=== EXERCISE AIM ===
Give the data below again exactly as written, but without the pictures.

=== Stored dataset items ===
== Segment start ==

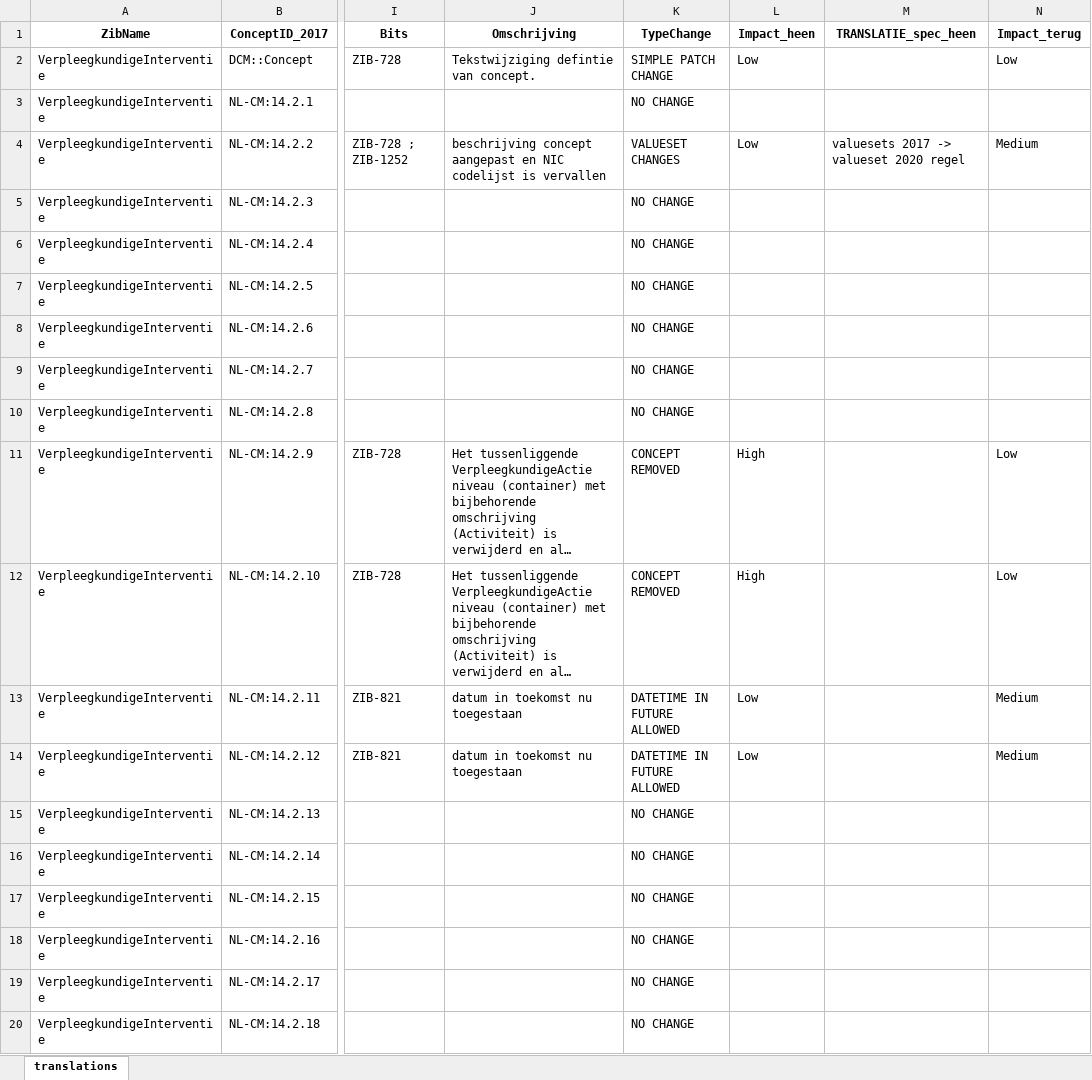
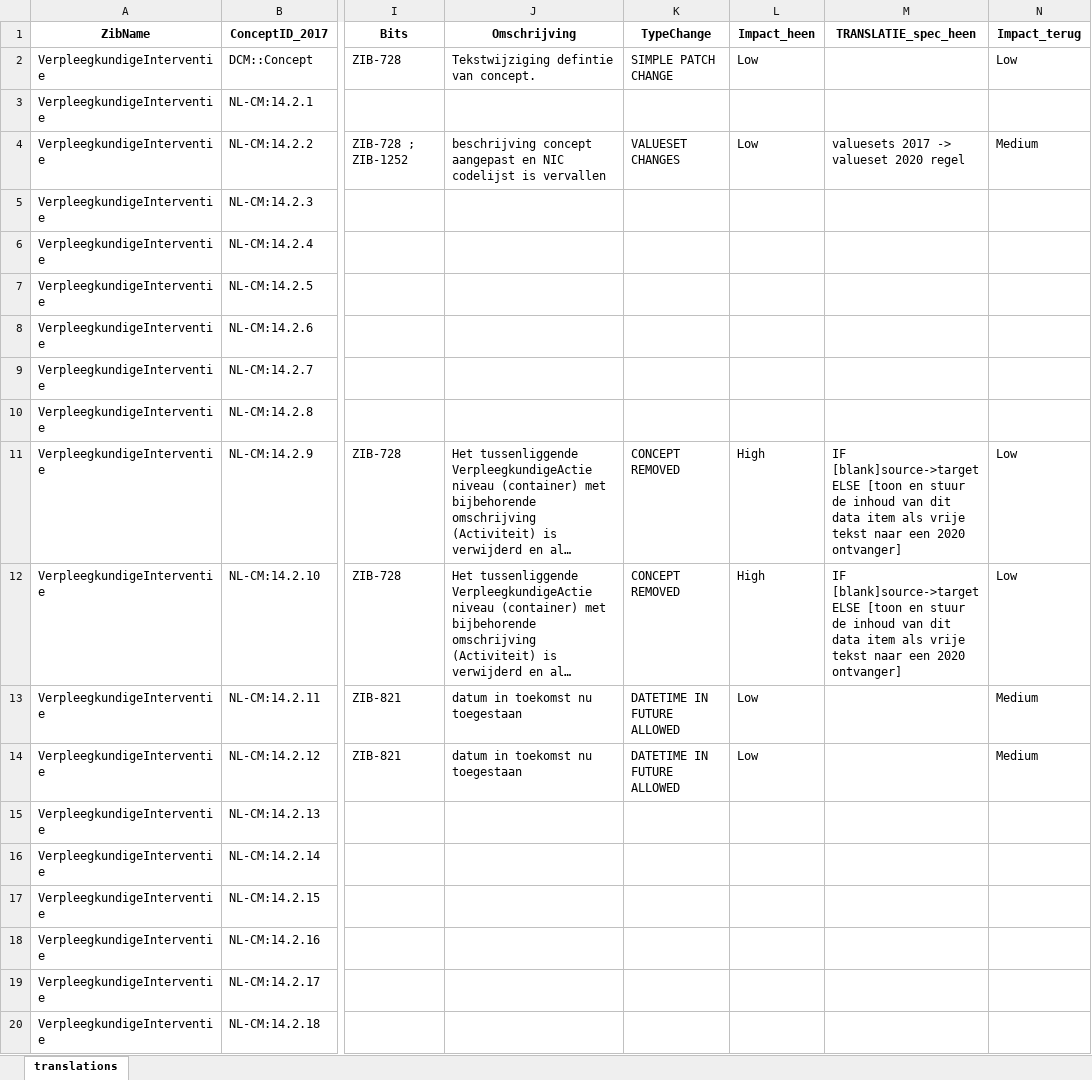
Before and after one commit to Nictiz/Zibtranslate, an Excel workbook: zib2017-2020/mapping/excel/VerpleegkundigeInterventie.xlsx, sheet translations, drawn as a sheet; only a part is shown, gaps mark what is left out; long unchanged cells end in …; values as stored, in another font and other column widths than the file's, no borders; conditional formats not drawn; the diff names each change by its address in the sheet, - before the commit and + after, or states it on an @@ line.

```diff
--- a/zib2017-2020/mapping/excel/VerpleegkundigeInterventie.xlsx (sheet translations)
+++ b/zib2017-2020/mapping/excel/VerpleegkundigeInterventie.xlsx (sheet translations)
-K3 (TypeChange): NO CHANGE
+K3 (TypeChange): (empty)
-K5:K10 (TypeChange): NO CHANGE
+K5:K10 (TypeChange): (empty)
-M11:M12 (TRANSLATIE_spec_heen): (empty)
+M11:M12 (TRANSLATIE_spec_heen): IF [blank]source->target ELSE [toon en stuur de inhoud van dit data item als vrije tekst naar een 2020 ontvanger]
-K15:K20 (TypeChange): NO CHANGE
+K15:K20 (TypeChange): (empty)
```
Also changed, not shown: zib2017-2020/mapping/excel/Levensovertuiging.xlsx, zib2017-2020/mapping/excel/Medicatieafspraak.xlsx, 32 other files.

== Segment end ==

=== YOUR RESPONSE ===
Before and after one commit to Nictiz/Zibtranslate, an Excel workbook: zib2017-2020/mapping/excel/VerpleegkundigeInterventie.xlsx, sheet translations, drawn as a sheet; only a part is shown, gaps mark what is left out; long unchanged cells end in …; values as stored, in another font and other column widths than the file's, no borders; conditional formats not drawn; the diff names each change by its address in the sheet, - before the commit and + after, or states it on an @@ line.

```diff
--- a/zib2017-2020/mapping/excel/VerpleegkundigeInterventie.xlsx (sheet translations)
+++ b/zib2017-2020/mapping/excel/VerpleegkundigeInterventie.xlsx (sheet translations)
-K3 (TypeChange): NO CHANGE
+K3 (TypeChange): (empty)
-K5:K10 (TypeChange): NO CHANGE
+K5:K10 (TypeChange): (empty)
-M11:M12 (TRANSLATIE_spec_heen): (empty)
+M11:M12 (TRANSLATIE_spec_heen): IF [blank]source->target ELSE [toon en stuur de inhoud van dit data item als vrije tekst naar een 2020 ontvanger]
-K15:K20 (TypeChange): NO CHANGE
+K15:K20 (TypeChange): (empty)
```
Also changed, not shown: zib2017-2020/mapping/excel/Levensovertuiging.xlsx, zib2017-2020/mapping/excel/Medicatieafspraak.xlsx, 32 other files.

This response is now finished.